The House Judiciary Committee took a landslide 24-10 vote to approve legislation that would eliminate federal penalties for cannabis, remove conviction records, and invest in communities — particularly communities of color who have been disproportionately hurt by drug enforcement — to ensure they reap a share of legalization’s profits.
"Thousands of individuals — overwhelmingly people of color — have been subjected, by the federal government, to unjust prison sentences for marijuana offenses,” House Judiciary Committee chair Jerry Nadler said in opening remarks that nodded to the groundwork laid by Rep. Barbara Lee of California. “This needs to stop.”
The committee’s decisive passage of the Marijuana Opportunity Reinvestment and Expungement Act, or MORE Act, marks one of the clearest examples yet of marijuana crossing a threshold into mainstream political acceptance, even as it faces an uncertain vote by the entire House and a hostile audience in the Senate.
Third-rail for generations, legalization support has become a virtual requirement among Democrats after several blue-state voters mandated their own laws, and the congressional bill won votes on Wednesday from Republicans as well. Among the cosponsors is Republican Rep. Matt Gaetz of Florida. The legalization tide has swept right past Joe Biden, the former vice president and antidrug former senator, who stuck out as an outlier in the Democratic presidential race this week by opposing federal legalization and questioning whether pot is a “gateway drug.”
The bill has support from House Speaker Nancy Pelosi, a spokesperson for the top House Democrat told BuzzFeed News this week, which bodes well for passage if it reaches a vote from the full chamber.
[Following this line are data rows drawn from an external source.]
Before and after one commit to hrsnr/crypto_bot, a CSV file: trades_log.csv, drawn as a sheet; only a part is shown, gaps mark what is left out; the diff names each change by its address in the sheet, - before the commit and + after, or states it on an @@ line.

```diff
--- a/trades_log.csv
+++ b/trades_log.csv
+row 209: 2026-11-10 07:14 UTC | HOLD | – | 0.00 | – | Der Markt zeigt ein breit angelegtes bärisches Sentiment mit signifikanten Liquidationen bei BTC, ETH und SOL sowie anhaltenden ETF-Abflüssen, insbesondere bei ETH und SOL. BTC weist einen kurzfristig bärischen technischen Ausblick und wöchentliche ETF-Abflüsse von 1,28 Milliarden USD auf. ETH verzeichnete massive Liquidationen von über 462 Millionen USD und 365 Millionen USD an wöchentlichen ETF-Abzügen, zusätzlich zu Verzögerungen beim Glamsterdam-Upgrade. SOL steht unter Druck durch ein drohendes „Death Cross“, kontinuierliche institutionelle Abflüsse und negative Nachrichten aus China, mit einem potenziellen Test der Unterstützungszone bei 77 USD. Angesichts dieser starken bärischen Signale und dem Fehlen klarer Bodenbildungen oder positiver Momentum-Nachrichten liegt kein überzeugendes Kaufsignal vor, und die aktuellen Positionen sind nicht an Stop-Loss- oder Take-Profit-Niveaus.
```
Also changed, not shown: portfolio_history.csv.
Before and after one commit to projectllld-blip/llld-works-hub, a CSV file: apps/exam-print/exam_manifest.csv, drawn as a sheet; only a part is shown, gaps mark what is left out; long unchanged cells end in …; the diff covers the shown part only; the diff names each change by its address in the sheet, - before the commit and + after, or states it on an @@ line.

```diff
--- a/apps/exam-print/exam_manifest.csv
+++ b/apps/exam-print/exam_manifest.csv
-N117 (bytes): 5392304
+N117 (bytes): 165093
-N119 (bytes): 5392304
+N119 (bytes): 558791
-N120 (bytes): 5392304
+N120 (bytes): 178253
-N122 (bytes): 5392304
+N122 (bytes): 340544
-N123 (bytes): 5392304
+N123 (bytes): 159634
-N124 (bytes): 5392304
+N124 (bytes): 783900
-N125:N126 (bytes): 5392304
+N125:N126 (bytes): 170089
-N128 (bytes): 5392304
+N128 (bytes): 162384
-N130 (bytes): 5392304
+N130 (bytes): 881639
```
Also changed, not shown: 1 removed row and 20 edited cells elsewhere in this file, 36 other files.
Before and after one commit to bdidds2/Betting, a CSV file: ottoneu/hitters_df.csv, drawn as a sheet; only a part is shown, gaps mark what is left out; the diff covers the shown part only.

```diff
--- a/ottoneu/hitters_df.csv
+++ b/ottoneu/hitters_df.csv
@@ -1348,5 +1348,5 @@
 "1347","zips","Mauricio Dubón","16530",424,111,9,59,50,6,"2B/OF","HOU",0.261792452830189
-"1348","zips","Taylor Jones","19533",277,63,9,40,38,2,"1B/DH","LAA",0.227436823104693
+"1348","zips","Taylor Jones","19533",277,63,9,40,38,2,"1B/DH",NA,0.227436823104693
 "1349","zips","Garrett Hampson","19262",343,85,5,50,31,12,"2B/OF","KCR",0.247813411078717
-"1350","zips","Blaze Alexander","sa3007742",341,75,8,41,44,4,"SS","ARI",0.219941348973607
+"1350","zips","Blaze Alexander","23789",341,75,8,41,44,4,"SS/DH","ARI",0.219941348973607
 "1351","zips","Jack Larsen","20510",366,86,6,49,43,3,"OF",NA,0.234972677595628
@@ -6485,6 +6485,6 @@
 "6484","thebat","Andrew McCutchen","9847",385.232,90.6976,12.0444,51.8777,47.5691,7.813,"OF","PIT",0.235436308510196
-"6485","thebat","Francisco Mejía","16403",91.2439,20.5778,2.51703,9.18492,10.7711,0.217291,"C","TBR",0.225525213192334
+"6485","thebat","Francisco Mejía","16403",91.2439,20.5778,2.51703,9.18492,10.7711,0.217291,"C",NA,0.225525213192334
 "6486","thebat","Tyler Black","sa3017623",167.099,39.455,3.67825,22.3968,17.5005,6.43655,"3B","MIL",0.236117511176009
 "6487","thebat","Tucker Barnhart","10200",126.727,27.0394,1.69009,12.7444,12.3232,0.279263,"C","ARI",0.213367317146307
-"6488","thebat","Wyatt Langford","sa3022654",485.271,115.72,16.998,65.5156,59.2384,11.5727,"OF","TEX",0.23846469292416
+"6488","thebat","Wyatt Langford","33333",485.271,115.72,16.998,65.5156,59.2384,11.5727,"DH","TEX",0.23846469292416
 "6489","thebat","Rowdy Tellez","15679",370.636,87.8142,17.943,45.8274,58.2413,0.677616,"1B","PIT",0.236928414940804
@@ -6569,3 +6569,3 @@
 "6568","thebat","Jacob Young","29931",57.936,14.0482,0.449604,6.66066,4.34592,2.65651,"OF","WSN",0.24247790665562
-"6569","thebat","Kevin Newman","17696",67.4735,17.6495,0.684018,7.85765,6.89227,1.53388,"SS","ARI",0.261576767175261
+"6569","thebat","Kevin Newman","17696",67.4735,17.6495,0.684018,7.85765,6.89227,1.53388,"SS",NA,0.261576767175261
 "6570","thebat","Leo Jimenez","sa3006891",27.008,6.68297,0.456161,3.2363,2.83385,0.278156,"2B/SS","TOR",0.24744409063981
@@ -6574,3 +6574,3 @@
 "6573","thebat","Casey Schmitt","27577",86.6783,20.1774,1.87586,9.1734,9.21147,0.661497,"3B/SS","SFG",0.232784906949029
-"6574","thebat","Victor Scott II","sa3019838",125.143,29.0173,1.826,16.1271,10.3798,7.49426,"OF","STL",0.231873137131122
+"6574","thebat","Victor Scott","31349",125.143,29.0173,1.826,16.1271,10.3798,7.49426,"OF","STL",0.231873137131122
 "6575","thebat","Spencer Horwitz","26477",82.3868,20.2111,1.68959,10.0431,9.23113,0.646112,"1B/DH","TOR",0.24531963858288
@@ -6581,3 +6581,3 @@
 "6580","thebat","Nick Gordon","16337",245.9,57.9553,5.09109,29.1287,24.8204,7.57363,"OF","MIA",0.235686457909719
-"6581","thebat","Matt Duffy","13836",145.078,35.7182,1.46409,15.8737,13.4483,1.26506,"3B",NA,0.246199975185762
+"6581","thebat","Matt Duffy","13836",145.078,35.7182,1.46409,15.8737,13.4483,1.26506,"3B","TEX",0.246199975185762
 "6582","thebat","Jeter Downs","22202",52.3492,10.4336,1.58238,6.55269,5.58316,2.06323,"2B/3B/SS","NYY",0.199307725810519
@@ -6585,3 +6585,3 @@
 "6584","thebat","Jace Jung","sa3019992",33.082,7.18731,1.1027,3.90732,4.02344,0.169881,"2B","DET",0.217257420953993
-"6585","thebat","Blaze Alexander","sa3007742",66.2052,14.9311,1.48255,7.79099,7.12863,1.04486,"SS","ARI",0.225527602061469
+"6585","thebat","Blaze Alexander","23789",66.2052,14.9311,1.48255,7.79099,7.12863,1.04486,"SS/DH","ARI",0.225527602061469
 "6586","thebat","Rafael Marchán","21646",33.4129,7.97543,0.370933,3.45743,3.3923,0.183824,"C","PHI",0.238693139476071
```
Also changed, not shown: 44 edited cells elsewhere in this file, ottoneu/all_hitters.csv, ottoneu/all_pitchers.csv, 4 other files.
Still, several committees could claim jurisdiction to consider the bill first. Among them, the House Energy and Commerce Committee has relatively few sponsors of the bill, so skeptical lawmakers could move to amend the legislation or slow it down.